- Random access memory, which is the first scalable type of memory: nowadays you can rent machines with half a terabyte of RAM on the public clouds. This is the one where most of your working data is supposed to be stored.
The CPU cache system has an important concept of a cache line, which is the basic unit of data transfer between the CPU and the RAM. The size of a cache line is 64 bytes on most architectures, meaning that all main memory is divided into blocks of 64 bytes, and whenever you request (read or write) a single byte, you are also fetching all its 63 cache line neighbors whether your want them or not.
Caching on the CPU level happens automatically based on the last access times of cache lines. When accessed, the contents of a cache line are emplaced onto the lowest cache layer and then gradually evicted to higher levels unless accessed again in time. The programmer can’t control this process explicitly, but it is worthwhile to study how it works in detail, which we will do in the next chapter.
While the data cells in CPU caches and the RAM only gently store just a few electrons (that periodically leak and need to be periodically refreshed), the data cells in non-volatile memory types store hundreds of them. This lets the data to be persisted for prolonged periods of time without power but comes at the cost of performance and durability — because when you have more electrons, you also have more opportunities for them colliding with silicon atoms.
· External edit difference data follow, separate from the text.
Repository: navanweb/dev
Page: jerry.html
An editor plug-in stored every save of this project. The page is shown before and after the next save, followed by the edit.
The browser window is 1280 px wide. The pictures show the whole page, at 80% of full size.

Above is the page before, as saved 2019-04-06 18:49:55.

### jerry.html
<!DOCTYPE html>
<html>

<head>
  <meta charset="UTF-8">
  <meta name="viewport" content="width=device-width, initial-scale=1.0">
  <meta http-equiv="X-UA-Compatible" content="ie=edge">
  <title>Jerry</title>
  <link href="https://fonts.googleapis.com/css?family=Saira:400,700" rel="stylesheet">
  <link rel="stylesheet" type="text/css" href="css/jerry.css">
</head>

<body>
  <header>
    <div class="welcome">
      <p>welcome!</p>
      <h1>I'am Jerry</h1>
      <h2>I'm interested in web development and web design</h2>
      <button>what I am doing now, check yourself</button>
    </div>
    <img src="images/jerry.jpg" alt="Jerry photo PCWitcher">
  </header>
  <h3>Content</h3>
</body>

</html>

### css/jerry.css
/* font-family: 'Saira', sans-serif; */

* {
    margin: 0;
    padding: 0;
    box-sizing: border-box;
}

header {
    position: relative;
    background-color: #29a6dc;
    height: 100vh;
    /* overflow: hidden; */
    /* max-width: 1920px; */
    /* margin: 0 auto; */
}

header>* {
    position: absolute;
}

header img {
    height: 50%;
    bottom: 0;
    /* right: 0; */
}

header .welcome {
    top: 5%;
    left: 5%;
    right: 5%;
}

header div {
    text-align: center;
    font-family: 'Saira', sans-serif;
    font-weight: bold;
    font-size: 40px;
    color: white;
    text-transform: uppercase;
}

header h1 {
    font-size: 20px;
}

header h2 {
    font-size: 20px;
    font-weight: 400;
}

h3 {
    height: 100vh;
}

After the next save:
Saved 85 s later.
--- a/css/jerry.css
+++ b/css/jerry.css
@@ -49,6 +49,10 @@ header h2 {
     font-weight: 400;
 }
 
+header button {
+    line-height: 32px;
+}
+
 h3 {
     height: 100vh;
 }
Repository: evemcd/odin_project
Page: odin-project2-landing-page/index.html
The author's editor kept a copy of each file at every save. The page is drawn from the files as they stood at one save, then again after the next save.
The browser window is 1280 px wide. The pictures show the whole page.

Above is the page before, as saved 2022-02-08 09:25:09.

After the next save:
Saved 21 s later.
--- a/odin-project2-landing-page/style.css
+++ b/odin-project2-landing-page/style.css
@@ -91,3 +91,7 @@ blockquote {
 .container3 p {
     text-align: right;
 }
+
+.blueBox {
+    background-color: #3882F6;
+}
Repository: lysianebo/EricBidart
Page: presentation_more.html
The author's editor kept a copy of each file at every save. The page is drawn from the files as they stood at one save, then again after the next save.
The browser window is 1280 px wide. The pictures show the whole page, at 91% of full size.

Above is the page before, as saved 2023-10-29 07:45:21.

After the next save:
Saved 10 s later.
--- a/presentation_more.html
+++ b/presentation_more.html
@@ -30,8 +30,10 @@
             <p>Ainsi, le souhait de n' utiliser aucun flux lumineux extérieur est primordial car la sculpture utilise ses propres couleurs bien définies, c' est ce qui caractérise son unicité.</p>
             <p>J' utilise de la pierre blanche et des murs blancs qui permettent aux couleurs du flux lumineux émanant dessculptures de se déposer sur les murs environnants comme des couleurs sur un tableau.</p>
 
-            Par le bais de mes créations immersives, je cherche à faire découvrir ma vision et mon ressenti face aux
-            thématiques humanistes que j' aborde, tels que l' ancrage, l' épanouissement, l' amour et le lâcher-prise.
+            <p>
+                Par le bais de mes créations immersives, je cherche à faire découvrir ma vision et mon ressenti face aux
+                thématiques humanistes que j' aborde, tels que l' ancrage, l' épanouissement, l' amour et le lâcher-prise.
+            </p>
There are many ways to store data in a persistent way, but these are the main ones from a programmer’s perspective:
- Solid state drives. These have relatively low latency on the order of 0.1ms ($10^5$ ns), but they also have a high cost, amplified by the fact that they have limited lifespans as each cell can only be written to a limited number of times. This is what mobile devices and most laptops use because they are compact and have no moving parts.
- Hard disk drives are unusual because they are actually rotating physical disks with a read/write head attached to them. To read a memory location, you need to wait until the disk rotates to the right position and then very precisely move the head to it. This results in some very weird access patterns where reading one byte randomly may take the same time as reading the next 1MB of data — which is usually on the order of milliseconds. Since this is the only part of a computer, except for the cooling system, that has mechanically moving parts, hard disks break quite often (with the average lifespan of ~3 years for a data center HDD).
- Network-attached storage, which is the practice of using other networked devices to store data on them. There are two distinctive types. The first one is the Network File System (NFS), which is a protocol for mounting the file system of another computer over the network. The other is API-based distributed storage systems, most famously Amazon S3, that are backed by a fleet of storage-optimized machines of a public cloud, typically using cheap HDDs or some more exotic storage types internally. While NFS can sometimes work even faster than HDD if it is located in the same data center, object storage in the public cloud usually has latencies of 50-100ms. They are typically highly distributed and replicated for better availability.
Since SDD/HDD are noticeably slower than RAM, everything on or below this level is usually called external memory.
Unlike the CPU caches, external memory can be explicitly controlled. This is useful in many cases, but most programmers just want to abstract away from it and use it as an extension of the main memory, and operating systems have the capability to do so by the means of virtual memory.